Student or Learner
Q. Most students like to read ______ during their spare time.
a. these kind of books
b. these kind of book
c. this kind of books
d. this kinds of books
e. those kind of books
Of the choices given, I can easily remove "C" and "D" because according to the explanation of Longman Dictionary, "this kind/type/sort of" should be followed by a singular noun: for example, this kind of book. anyway, OA was "A", but I slightly doubt that. I think "B" is right because if 'these kind of books' is right, then 'those kind of books' will be also right due to no grammatical problem of those phrases in the blank. Thus, the correct answer must be "B" I think.
What do you say of that?
Let me introduce the explanations of Longman Dictionary of Contemporary English. The following is in the Usage Note of the word 'type'.
Type , kind , and sort are countable nouns, and they must be plural after determiners with plural meanings:
this type/kind/sort of + singular noun I don't like this type of thing.
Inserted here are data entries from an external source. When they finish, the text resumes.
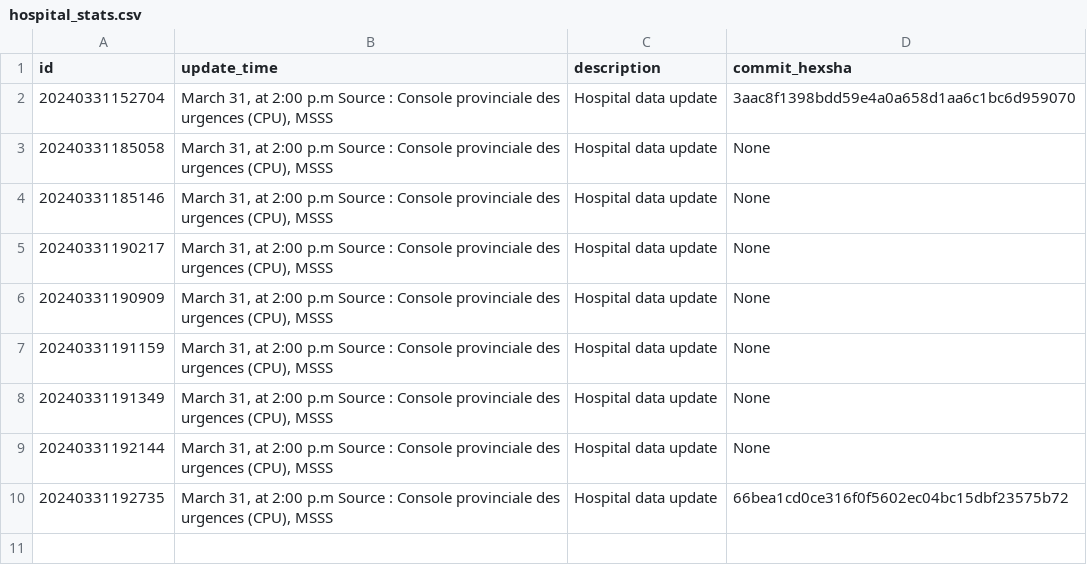
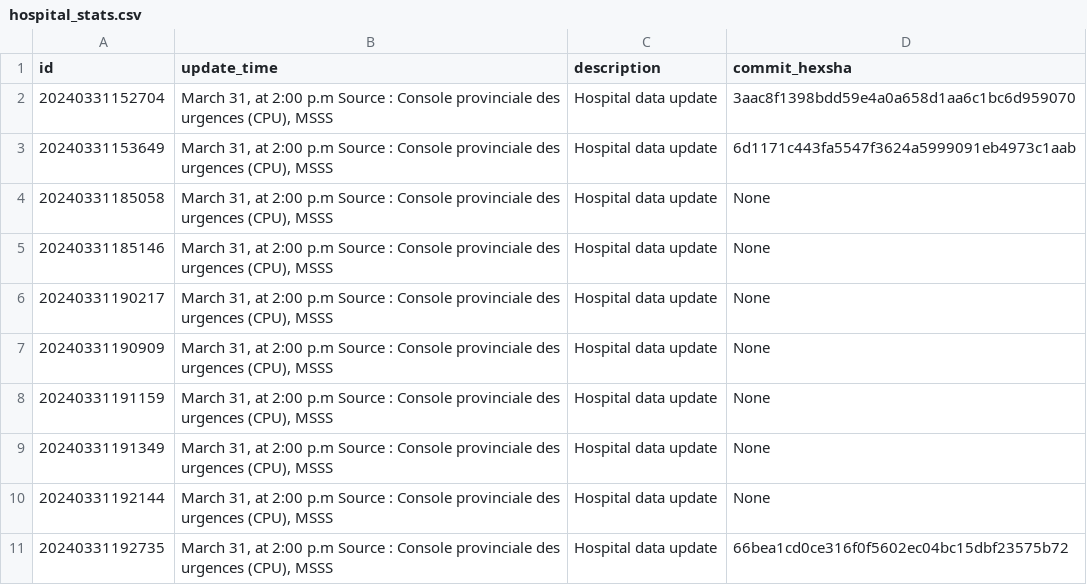
Before and after one commit to AlexG-Mtl/QC1, a CSV file: data/hospital_stats.csv, drawn as a sheet.

```diff
--- a/data/hospital_stats.csv
+++ b/data/hospital_stats.csv
@@ -2,2 +2,3 @@ id,update_time,description,commit_hexsha
 "20240331152704","March 31, at  2:00 p.m Source : Console provinciale des urgences (CPU), MSSS","Hospital data update","3aac8f1398bdd59e4a0a658d1aa6c1bc6d959070"
+"20240331153649","March 31, at  2:00 p.m Source : Console provinciale des urgences (CPU), MSSS","Hospital data update","6d1171c443fa5547f3624a5999091eb4973c1aab"
 "20240331185058","March 31, at  2:00 p.m Source : Console provinciale des urgences (CPU), MSSS","Hospital data update","None"
```
Also changed, not shown: 1 other file.
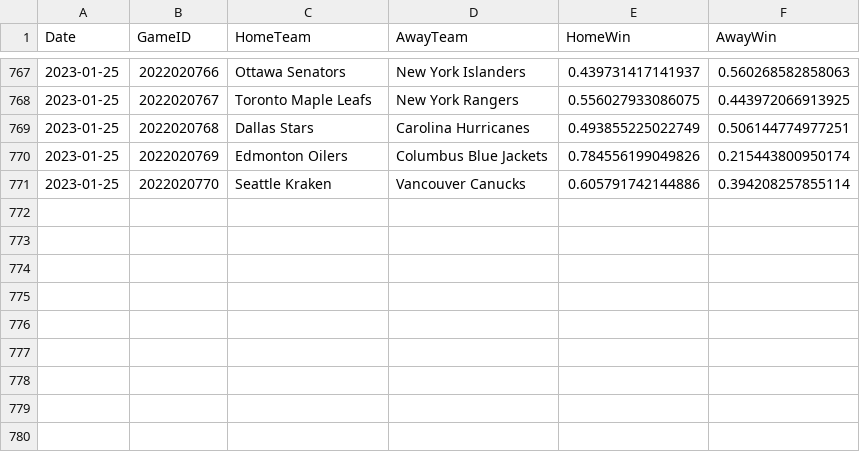
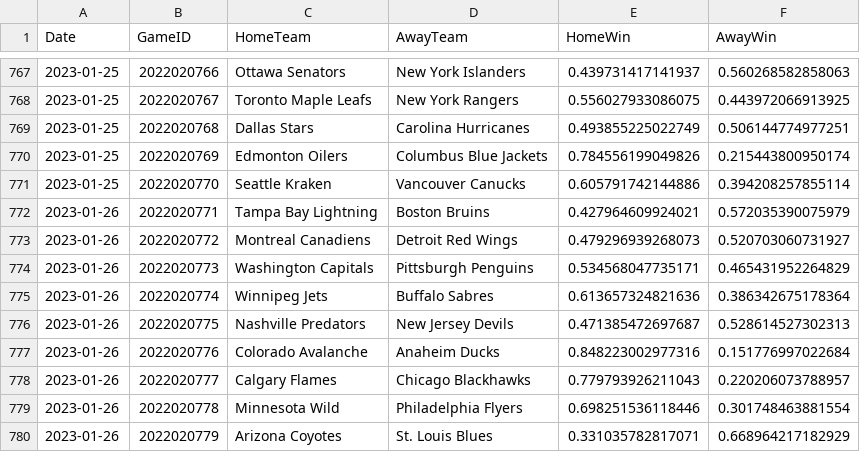
Before and after one commit to pbulsink/HockeyModel, a CSV file: data-raw/20222023odds.csv, drawn as a sheet; only a part is shown, gaps mark what is left out.

```diff
--- a/data-raw/20222023odds.csv
+++ b/data-raw/20222023odds.csv
@@ -771 +771,10 @@
 2023-01-25,2022020770,"Seattle Kraken","Vancouver Canucks",0.605791742144886,0.394208257855114
+2023-01-26,2022020771,"Tampa Bay Lightning","Boston Bruins",0.427964609924021,0.572035390075979
+2023-01-26,2022020772,"Montreal Canadiens","Detroit Red Wings",0.479296939268073,0.520703060731927
+2023-01-26,2022020773,"Washington Capitals","Pittsburgh Penguins",0.534568047735171,0.465431952264829
+2023-01-26,2022020774,"Winnipeg Jets","Buffalo Sabres",0.613657324821636,0.386342675178364
+2023-01-26,2022020775,"Nashville Predators","New Jersey Devils",0.471385472697687,0.528614527302313
+2023-01-26,2022020776,"Colorado Avalanche","Anaheim Ducks",0.848223002977316,0.151776997022684
+2023-01-26,2022020777,"Calgary Flames","Chicago Blackhawks",0.779793926211043,0.220206073788957
+2023-01-26,2022020778,"Minnesota Wild","Philadelphia Flyers",0.698251536118446,0.301748463881554
+2023-01-26,2022020779,"Arizona Coyotes","St. Louis Blues",0.331035782817071,0.668964217182929
```
Also changed, not shown: 8 other files.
This kind of mistake is easy to make. Red wine goes well with this sort of dish.
these/those types/kinds/sorts of + plural/singular noun How common are these types of illness(es)? Those kinds of colours look good with dark skin.
According to the above explanations, these/those types/kinds/sorts of can be followed by both singular noun and plural noun. However, there is no explanation on "these kind" or "those kind"
Therefore, we need more explanation about that. Let's see the one of Dictionary.com based on the Random House Dictionary. The following is that.
The phrase these (or those) kind of, followed by a plural noun (these kind of flowers; those kind of shoes) is frequently condemned as ungrammatical because it is said to combine a plural demonstrative (these; those) with a singular noun, kind. Historically, kind is an unchanged or unmarked plural noun like deer, folk, sheep, and swine, and the construction these kind of is an old one, occurring in the writings of Shakespeare, Swift, Jane Austen, and, in modern times, Jimmy Carter and Winston Churchill. Kind has also developed the plural kinds, evidently because of the feeling that the old pattern was incorrect. These kind of nevertheless persists in use, esp. in less formal speech and writing. In edited, more formal prose, this kind of and these kinds of are more common. Sort of has been influenced by the use of kind as an unchanged plural: these sort of books. This construction too is often considered incorrect and appears mainly in less formal speech and writing.
Depending on the above, 'these kind' or 'those kind' could be used in less formal situation. In short, we can come to say the phrase is somewhat right grammatically. Thus I think if "A" is right, then "E" must be also right. Consequently, is "B" the right answer?
What do you think of that?
There is no correct answer given.
But your reasoning is a bit strange. You make a case for A and E being considered correct by some people. And then, since two answers can't be right, you've chosen one that isn't considered correct by anyone!
(By the way, I agree with kon. in another post. You're probably wasting your time trying to get the correct answer on these. But at least you're looking up dictionaries, etc. That will help more than trying to choose a correct answer where none exists.)
Last edited by Raymott; 25-Nov-2009 at 04:35.